---------- EXERCISE MATERIALS

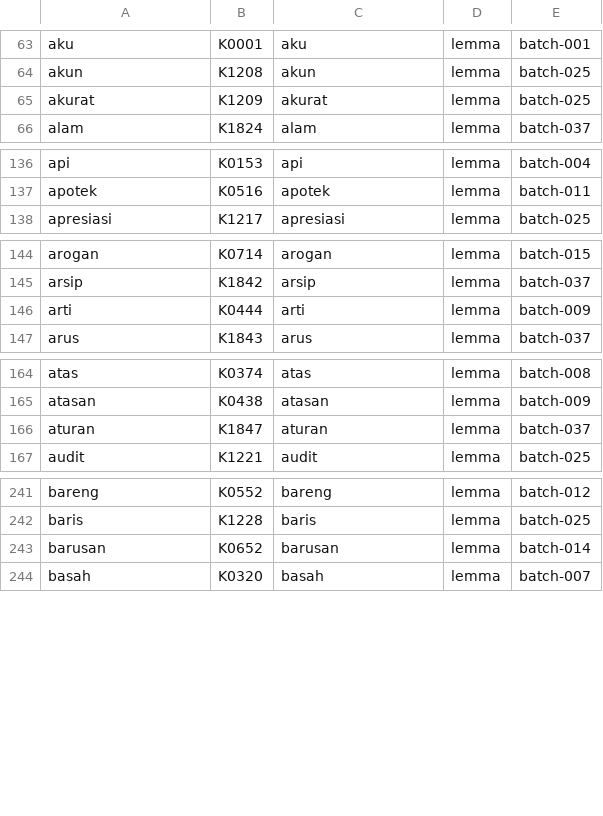
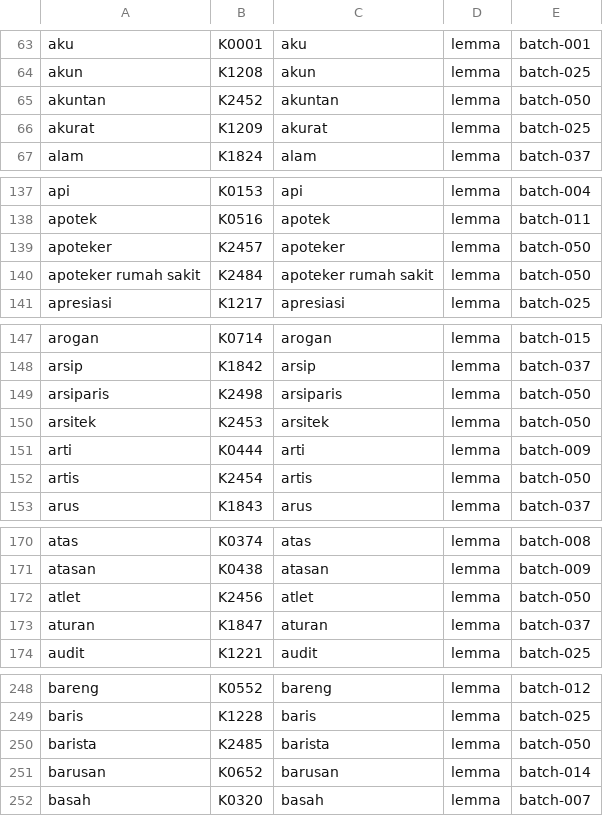
Before and after one commit to semoliginon-ops/Lexara-Chatbot, a TSV file: data/kamus/index/a-c.tsv, drawn as a sheet; only a part is shown, gaps mark what is left out; the diff covers the shown part only; the diff names each change by its address in the sheet, - before the commit and + after, or states it on an @@ line.

Commit message:
Update token index for batch 050

```diff
--- a/data/kamus/index/a-c.tsv
+++ b/data/kamus/index/a-c.tsv
+row 65: akuntan | K2452 | akuntan | lemma | batch-050
+row 139: apoteker | K2457 | apoteker | lemma | batch-050
+row 140: apoteker rumah sakit | K2484 | apoteker rumah sakit | lemma | batch-050
+row 149: arsiparis | K2498 | arsiparis | lemma | batch-050
+row 150: arsitek | K2453 | arsitek | lemma | batch-050
+row 152: artis | K2454 | artis | lemma | batch-050
+row 172: atlet | K2456 | atlet | lemma | batch-050
+row 250: barista | K2485 | barista | lemma | batch-050
```
Also changed, not shown: 2 added rows elsewhere in this file.
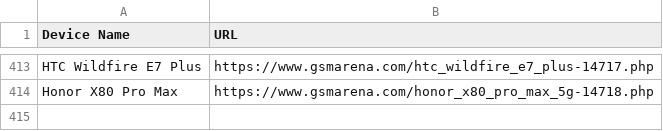
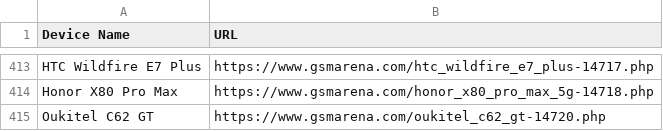
Before and after one commit to fahimpyto/ZuZu_autbot, a CSV file: scraped_devices.csv, drawn as a sheet; only a part is shown, gaps mark what is left out.

```diff
--- a/scraped_devices.csv
+++ b/scraped_devices.csv
@@ -414 +414,2 @@ HTC Wildfire E7 Plus,https://www.gsmarena.com/htc_wildfire_e7_plus-14717.php
 Honor X80 Pro Max,https://www.gsmarena.com/honor_x80_pro_max_5g-14718.php
+Oukitel C62 GT,https://www.gsmarena.com/oukitel_c62_gt-14720.php
```
Also changed, not shown: 3 other files.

--------------------

— EXERCISE OBJECTIVE —
Return every line from the entries above that includes the word "Also".

— FINAL ANSWER —
Also changed, not shown: 2 added rows elsewhere in this file.
Also changed, not shown: 3 other files.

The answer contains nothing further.